Monkey Flowers, Mustard, Desert Agaves, and the Rabbit and Rodent Population
Monkey Flowers of various species are putting on an excellent display this month around San Diego. Look for these low, shrub-like plants with tubular yellow, orange, or red flowers wherever native vegetation clothes the landscape -- from the coastal bluffs to the lower slopes of the mountains. As you drive Interstates 8 or 805 near Mission Valley, look for the rust tint these flowers give to the steep hillsides. On the terraces just above San Onofre State Beach, you can usually see springtime monkey flower blossoms of every intermediate shade from yellow to red.

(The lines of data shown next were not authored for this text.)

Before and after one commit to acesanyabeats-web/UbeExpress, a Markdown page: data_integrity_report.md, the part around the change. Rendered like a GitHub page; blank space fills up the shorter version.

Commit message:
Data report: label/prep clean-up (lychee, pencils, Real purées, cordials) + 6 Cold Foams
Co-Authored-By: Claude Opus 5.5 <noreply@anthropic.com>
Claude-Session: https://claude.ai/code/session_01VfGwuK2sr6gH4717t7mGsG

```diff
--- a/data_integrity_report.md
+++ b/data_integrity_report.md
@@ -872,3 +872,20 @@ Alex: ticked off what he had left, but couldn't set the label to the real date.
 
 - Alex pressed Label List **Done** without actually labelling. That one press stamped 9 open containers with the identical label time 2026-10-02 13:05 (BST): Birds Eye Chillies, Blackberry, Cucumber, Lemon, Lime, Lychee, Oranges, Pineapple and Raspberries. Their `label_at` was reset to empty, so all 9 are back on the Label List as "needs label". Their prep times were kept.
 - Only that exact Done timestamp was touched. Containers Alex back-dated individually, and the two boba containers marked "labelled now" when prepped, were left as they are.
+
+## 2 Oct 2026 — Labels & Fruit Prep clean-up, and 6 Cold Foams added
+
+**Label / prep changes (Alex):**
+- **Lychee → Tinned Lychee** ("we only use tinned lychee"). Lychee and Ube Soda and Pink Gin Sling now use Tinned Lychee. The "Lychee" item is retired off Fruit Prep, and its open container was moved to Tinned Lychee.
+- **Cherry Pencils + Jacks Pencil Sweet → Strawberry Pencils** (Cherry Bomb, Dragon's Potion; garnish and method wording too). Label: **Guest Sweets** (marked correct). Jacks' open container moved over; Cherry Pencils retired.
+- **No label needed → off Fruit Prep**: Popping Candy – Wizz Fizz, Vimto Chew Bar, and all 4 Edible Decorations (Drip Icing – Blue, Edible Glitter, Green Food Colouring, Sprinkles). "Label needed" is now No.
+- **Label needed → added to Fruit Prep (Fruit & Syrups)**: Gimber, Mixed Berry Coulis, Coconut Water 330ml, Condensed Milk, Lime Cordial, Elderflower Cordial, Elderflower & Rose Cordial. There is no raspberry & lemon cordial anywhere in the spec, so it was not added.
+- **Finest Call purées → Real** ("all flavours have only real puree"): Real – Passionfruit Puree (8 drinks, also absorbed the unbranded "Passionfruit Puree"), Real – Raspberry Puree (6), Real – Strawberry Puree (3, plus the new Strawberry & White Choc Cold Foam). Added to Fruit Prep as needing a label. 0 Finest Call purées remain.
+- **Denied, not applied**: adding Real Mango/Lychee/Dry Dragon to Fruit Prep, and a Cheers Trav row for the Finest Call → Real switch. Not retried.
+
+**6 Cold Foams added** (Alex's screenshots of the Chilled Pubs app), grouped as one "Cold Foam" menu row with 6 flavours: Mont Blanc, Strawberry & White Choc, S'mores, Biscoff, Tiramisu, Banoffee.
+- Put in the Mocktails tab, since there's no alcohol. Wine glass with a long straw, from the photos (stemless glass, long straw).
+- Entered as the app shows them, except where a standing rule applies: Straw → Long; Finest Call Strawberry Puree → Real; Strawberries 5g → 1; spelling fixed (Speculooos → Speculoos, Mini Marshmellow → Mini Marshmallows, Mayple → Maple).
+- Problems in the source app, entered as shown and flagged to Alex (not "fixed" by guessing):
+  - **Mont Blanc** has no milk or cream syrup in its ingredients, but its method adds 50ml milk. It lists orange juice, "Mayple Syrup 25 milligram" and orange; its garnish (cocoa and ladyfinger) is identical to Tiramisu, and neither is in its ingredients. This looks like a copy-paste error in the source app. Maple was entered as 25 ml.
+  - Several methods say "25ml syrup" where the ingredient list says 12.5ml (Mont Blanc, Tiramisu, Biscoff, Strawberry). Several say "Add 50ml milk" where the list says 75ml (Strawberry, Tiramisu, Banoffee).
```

Mustard, a nonnative plant more like a weed than a wildflower, is blooming profusely on grassy slopes all along the coastline of San Diego County. An old story, probably apocryphal, tells of the padres scattering mustard seed along the El Camino Real so that the bright, yellow mustard blossoms would help them find their way in future spring seasons. More likely, the plant was introduced to western North America in the form of seeds carried in the hay used to feed livestock brought in by the early settlers.
Rabbit and Rodent Population is peaking in the canyons and hillsides of coastal San Diego County. In many neighborhoods, car headlights illuminate the rear ends of scampering cottontail rabbits making raids on succulent garden vegetation. On the fringes of suburbia, sleek coyotes are sometimes spotted slinking about in pursuit of rodents and rabbits, or easier-to-catch fare -- house cats.
Desert Agaves, or century plants, are sending up their asparagus-like flower stalks on rocky hillsides throughout much of the Anza-Borrego Desert. On warm, sunny days the stalks may grow almost one foot per day (fast enough for you to notice the sharp leaf tips at the bud actually separating from one another). After the stalk reaches a height of 10-20 feet, clusters of waxy, yellow flowers appear, ready for pollination by bees and other insects. After blooming, the fleshy, dagger-like leaves at the base of the plant die (after a life of 10 or 20 years, not a century) and the stalk, bearing a crop of seeds, dries up as well.
More like this:
- The hills are alive with the rust tint of monkey-flowers — April 23, 2017
- Wildflowers, Silk Oaks, Chamise, Buckwheat, and Agaves — May 5, 2011
- Monkey Flowers, Star Jasmine, Black Oaks, and Desert Agaves — April 19, 2011
- Cottonwood Trees and Century Plants — April 20, 2010
- Wildflowers, Oleander, Wild Roses, Agaves — May 27, 2008